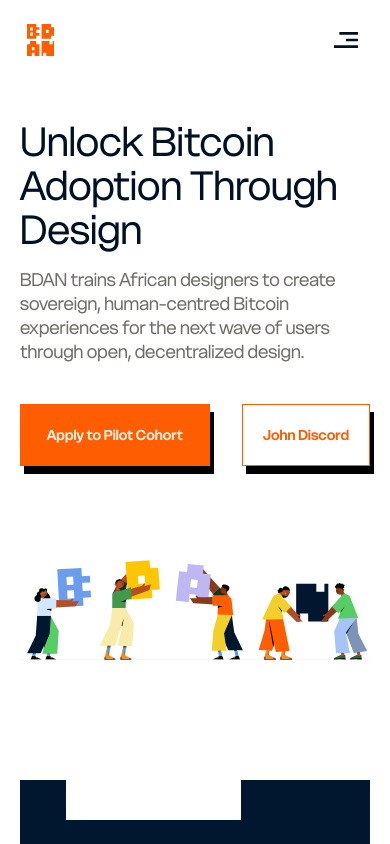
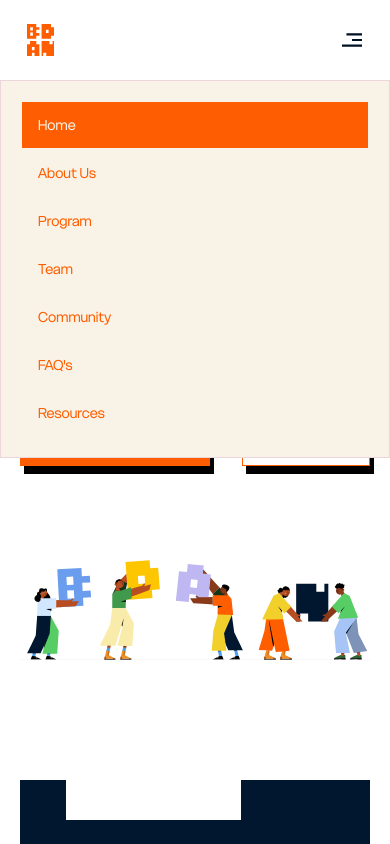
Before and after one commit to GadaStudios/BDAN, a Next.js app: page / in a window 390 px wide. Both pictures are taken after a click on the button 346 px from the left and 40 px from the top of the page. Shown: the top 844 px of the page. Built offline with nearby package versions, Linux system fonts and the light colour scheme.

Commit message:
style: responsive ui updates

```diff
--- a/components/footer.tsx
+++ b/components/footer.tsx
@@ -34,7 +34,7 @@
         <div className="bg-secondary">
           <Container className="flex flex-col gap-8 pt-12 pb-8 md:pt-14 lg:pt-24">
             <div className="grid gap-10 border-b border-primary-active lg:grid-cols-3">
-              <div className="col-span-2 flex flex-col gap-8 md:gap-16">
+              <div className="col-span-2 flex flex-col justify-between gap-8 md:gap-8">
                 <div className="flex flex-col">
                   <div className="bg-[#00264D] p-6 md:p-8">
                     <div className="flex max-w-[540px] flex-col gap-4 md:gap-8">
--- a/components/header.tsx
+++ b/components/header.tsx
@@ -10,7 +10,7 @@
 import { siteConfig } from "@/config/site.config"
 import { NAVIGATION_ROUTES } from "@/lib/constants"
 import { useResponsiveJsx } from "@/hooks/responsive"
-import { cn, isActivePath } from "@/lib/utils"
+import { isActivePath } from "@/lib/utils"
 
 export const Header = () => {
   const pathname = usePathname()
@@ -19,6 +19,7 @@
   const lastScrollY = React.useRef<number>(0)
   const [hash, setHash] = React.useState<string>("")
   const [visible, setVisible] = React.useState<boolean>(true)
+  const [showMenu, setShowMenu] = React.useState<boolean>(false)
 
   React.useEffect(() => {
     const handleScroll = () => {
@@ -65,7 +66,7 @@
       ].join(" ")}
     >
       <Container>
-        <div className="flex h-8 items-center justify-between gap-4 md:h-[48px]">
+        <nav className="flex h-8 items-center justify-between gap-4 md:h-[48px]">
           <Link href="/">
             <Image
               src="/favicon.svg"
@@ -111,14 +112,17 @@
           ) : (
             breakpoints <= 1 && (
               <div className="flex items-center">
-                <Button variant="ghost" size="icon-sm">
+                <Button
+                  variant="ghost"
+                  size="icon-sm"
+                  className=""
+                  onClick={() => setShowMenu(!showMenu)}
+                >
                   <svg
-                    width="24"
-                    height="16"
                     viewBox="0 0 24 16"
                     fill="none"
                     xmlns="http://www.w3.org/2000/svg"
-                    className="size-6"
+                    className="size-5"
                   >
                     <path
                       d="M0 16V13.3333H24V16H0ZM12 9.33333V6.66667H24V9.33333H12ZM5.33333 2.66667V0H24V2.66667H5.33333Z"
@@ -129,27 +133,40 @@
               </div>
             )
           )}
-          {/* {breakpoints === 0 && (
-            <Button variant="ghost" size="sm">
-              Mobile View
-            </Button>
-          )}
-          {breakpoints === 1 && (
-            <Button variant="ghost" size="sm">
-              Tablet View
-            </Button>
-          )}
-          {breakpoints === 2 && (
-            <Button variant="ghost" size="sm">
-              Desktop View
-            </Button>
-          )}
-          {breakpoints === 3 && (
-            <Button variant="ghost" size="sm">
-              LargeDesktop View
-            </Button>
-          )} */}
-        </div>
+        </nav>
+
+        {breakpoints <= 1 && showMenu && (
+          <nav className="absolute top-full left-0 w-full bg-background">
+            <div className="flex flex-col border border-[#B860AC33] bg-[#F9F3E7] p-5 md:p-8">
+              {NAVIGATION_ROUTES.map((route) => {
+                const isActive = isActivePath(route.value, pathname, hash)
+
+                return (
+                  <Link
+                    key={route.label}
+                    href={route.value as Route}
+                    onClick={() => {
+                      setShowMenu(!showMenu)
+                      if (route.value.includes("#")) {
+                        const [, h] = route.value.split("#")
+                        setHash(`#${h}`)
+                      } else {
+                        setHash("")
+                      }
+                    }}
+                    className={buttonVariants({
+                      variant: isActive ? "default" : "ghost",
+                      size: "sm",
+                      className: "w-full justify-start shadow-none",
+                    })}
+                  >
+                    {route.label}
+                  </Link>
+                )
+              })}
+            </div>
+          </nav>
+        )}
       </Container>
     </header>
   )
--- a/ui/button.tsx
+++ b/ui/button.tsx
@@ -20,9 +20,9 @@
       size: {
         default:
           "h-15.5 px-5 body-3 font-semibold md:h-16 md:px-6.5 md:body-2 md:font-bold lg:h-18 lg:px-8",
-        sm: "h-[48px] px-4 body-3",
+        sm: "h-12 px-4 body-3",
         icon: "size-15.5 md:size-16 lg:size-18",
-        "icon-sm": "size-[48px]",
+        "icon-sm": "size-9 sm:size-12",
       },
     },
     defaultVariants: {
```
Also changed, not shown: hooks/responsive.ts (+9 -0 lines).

* Your instructions *
Every line of the listing should be repeated exactly; no picture should appear.

* The completed task *
Before and after one commit to GadaStudios/BDAN, a Next.js app: page / in a window 390 px wide. Both pictures are taken after a click on the button 346 px from the left and 40 px from the top of the page. Shown: the top 844 px of the page. Built offline with nearby package versions, Linux system fonts and the light colour scheme.

Commit message:
style: responsive ui updates

```diff
--- a/components/footer.tsx
+++ b/components/footer.tsx
@@ -34,7 +34,7 @@
         <div className="bg-secondary">
           <Container className="flex flex-col gap-8 pt-12 pb-8 md:pt-14 lg:pt-24">
             <div className="grid gap-10 border-b border-primary-active lg:grid-cols-3">
-              <div className="col-span-2 flex flex-col gap-8 md:gap-16">
+              <div className="col-span-2 flex flex-col justify-between gap-8 md:gap-8">
                 <div className="flex flex-col">
                   <div className="bg-[#00264D] p-6 md:p-8">
                     <div className="flex max-w-[540px] flex-col gap-4 md:gap-8">
--- a/components/header.tsx
+++ b/components/header.tsx
@@ -10,7 +10,7 @@
 import { siteConfig } from "@/config/site.config"
 import { NAVIGATION_ROUTES } from "@/lib/constants"
 import { useResponsiveJsx } from "@/hooks/responsive"
-import { cn, isActivePath } from "@/lib/utils"
+import { isActivePath } from "@/lib/utils"
 
 export const Header = () => {
   const pathname = usePathname()
@@ -19,6 +19,7 @@
   const lastScrollY = React.useRef<number>(0)
   const [hash, setHash] = React.useState<string>("")
   const [visible, setVisible] = React.useState<boolean>(true)
+  const [showMenu, setShowMenu] = React.useState<boolean>(false)
 
   React.useEffect(() => {
     const handleScroll = () => {
@@ -65,7 +66,7 @@
       ].join(" ")}
     >
       <Container>
-        <div className="flex h-8 items-center justify-between gap-4 md:h-[48px]">
+        <nav className="flex h-8 items-center justify-between gap-4 md:h-[48px]">
           <Link href="/">
             <Image
               src="/favicon.svg"
@@ -111,14 +112,17 @@
           ) : (
             breakpoints <= 1 && (
               <div className="flex items-center">
-                <Button variant="ghost" size="icon-sm">
+                <Button
+                  variant="ghost"
+                  size="icon-sm"
+                  className=""
+                  onClick={() => setShowMenu(!showMenu)}
+                >
                   <svg
-                    width="24"
-                    height="16"
                     viewBox="0 0 24 16"
                     fill="none"
                     xmlns="http://www.w3.org/2000/svg"
-                    className="size-6"
+                    className="size-5"
                   >
                     <path
                       d="M0 16V13.3333H24V16H0ZM12 9.33333V6.66667H24V9.33333H12ZM5.33333 2.66667V0H24V2.66667H5.33333Z"
@@ -129,27 +133,40 @@
               </div>
             )
           )}
-          {/* {breakpoints === 0 && (
-            <Button variant="ghost" size="sm">
-              Mobile View
-            </Button>
-          )}
-          {breakpoints === 1 && (
-            <Button variant="ghost" size="sm">
-              Tablet View
-            </Button>
-          )}
-          {breakpoints === 2 && (
-            <Button variant="ghost" size="sm">
-              Desktop View
-            </Button>
-          )}
-          {breakpoints === 3 && (
-            <Button variant="ghost" size="sm">
-              LargeDesktop View
-            </Button>
-          )} */}
-        </div>
+        </nav>
+
+        {breakpoints <= 1 && showMenu && (
+          <nav className="absolute top-full left-0 w-full bg-background">
+            <div className="flex flex-col border border-[#B860AC33] bg-[#F9F3E7] p-5 md:p-8">
+              {NAVIGATION_ROUTES.map((route) => {
+                const isActive = isActivePath(route.value, pathname, hash)
+
+                return (
+                  <Link
+                    key={route.label}
+                    href={route.value as Route}
+                    onClick={() => {
+                      setShowMenu(!showMenu)
+                      if (route.value.includes("#")) {
+                        const [, h] = route.value.split("#")
+                        setHash(`#${h}`)
+                      } else {
+                        setHash("")
+                      }
+                    }}
+                    className={buttonVariants({
+                      variant: isActive ? "default" : "ghost",
+                      size: "sm",
+                      className: "w-full justify-start shadow-none",
+                    })}
+                  >
+                    {route.label}
+                  </Link>
+                )
+              })}
+            </div>
+          </nav>
+        )}
       </Container>
     </header>
   )
--- a/ui/button.tsx
+++ b/ui/button.tsx
@@ -20,9 +20,9 @@
       size: {
         default:
           "h-15.5 px-5 body-3 font-semibold md:h-16 md:px-6.5 md:body-2 md:font-bold lg:h-18 lg:px-8",
-        sm: "h-[48px] px-4 body-3",
+        sm: "h-12 px-4 body-3",
         icon: "size-15.5 md:size-16 lg:size-18",
-        "icon-sm": "size-[48px]",
+        "icon-sm": "size-9 sm:size-12",
       },
     },
     defaultVariants: {
```
Also changed, not shown: hooks/responsive.ts (+9 -0 lines).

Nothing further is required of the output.